Although only three years old (formed in 2013), the Montrose Trio plays together with a rapport born of many years of acquaintance. Violinist Martin Beaver and cellist Clive Greensmith were both members of the Tokyo String Quartet in its last decade, and they bring to their collaboration with pianist Jon Kimura Parker a well-honed communicative style. It doesn't hurt that all three musicians are consummate artists.
For their program at Plymouth Church in Shaker Heights, the trio played works by Turina, Beethoven, and Brahms. Turina's Trio No. 2, written in 1933, bears all the hallmarks of the composer's mature style: a piquant combination of Romantic sweetness, points of chromatic interest, organic structural development and, of course, flashes of Spanish temperament.

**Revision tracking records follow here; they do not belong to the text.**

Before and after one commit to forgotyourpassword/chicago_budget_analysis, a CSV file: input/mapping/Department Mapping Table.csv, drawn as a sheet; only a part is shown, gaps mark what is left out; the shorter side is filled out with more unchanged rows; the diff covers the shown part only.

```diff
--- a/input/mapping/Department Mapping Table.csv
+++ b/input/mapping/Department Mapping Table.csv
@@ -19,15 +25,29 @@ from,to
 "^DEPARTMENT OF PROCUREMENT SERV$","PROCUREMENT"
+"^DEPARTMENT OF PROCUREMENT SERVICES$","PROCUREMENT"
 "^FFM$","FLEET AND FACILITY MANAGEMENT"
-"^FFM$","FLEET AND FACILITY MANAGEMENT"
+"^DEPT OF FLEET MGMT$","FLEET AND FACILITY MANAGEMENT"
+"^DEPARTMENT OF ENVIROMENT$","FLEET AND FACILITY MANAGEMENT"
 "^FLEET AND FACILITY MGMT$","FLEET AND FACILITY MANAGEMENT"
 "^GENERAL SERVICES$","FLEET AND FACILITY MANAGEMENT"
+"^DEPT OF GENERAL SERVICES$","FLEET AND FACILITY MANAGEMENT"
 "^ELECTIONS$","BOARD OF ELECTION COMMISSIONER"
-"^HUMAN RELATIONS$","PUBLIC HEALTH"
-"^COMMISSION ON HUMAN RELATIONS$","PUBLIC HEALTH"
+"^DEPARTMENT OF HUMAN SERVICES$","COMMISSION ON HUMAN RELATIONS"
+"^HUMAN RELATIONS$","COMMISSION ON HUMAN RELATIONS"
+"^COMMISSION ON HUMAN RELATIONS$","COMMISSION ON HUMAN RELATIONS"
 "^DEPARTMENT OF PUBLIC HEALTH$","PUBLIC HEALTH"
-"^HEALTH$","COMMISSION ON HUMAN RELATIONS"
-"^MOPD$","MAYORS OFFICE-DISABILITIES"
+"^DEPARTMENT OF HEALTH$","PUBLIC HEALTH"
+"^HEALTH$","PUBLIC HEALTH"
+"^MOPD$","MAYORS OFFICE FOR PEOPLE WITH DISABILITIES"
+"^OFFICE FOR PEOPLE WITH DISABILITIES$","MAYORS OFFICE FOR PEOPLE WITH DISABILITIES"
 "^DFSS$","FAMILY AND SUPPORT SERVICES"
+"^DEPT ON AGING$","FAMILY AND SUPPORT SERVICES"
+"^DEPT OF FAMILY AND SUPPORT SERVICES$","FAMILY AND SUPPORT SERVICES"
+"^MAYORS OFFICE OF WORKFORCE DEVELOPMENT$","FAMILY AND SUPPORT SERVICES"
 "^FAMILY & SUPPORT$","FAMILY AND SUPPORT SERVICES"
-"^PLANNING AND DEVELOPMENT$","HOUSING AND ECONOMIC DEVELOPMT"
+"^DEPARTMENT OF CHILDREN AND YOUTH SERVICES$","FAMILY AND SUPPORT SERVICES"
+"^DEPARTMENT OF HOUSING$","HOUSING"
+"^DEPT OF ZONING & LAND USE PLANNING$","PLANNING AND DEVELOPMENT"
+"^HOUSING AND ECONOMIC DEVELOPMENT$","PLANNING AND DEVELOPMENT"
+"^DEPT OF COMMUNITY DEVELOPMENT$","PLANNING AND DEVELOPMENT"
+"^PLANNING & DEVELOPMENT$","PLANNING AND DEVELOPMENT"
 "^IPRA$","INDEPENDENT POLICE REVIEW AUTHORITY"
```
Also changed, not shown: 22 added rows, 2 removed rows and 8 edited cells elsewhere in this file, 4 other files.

The Turina was a fine introduction to the sterling qualities of the performers. Violinist Beaver displayed a remarkably beautiful tone and a finely tuned sense of phrasing, while cellist Greensmith revealed an almost vocal quality to his playing, which brought an extra measure of interest to an instrument that can often be subsumed in a trio setting.
Pianist Parker showed himself to be nimble, witty and delightfully interactive, never allowing the piano to overwhelm the stringed instruments, an ever-present danger in chamber music.
Beethoven's striking Op. 1, a set of trios from 1795, finds the young composer already master of form and expression, taking the trio innovations of Haydn and Mozart a few steps further. Witty banter, unexpected musical ideas, and high spirits are the hallmarks of the E-flat trio of the set.
The qualities on display in the Turina really came again to the fore in the Beethoven, which was played with quicksilver tempos and a degree of alertness that could not have been exceeded. The players' enjoyment of Beethoven's sparkling score was plain to see.
Brahms' Trio No. 1 in B major requires a different sort of approach. Written in 1854, when the composer was just 21, the trio was heavily revised in 1889, retaining themes but reworking development of them in wholly new ways (and, along the way, smoothing over some of the composer's youthful rough patches).
What did remain from the earlier score (which Brahms never actually withdrew) was the sense that the composer was striving to create a work whose scope far exceeded the boundaries of violin, cello and piano. The B-major trio, like many of Brahms' early works, seems to be reaching toward symphonic form, or at least making statements that would not be out of place in a symphonic structure.
As a result, Brahms works his players hard, with big, often widely-spaced chords from the piano, and passionate statements from the strings. The Montrose Trio rose to the occasion, collectively producing a big sound that suggested a much larger ensemble. The challenges of the work are great, but the players met them with aplomb, and not a little sweat equity as well.
At the end of the concert, the Montrose Trio returned to the stage for an encore. "What would a trio concert be without a little Haydn?" Parker asked, beforethe players launched into a brilliant performance of a lightning-fast finale from one of Haydn's trios.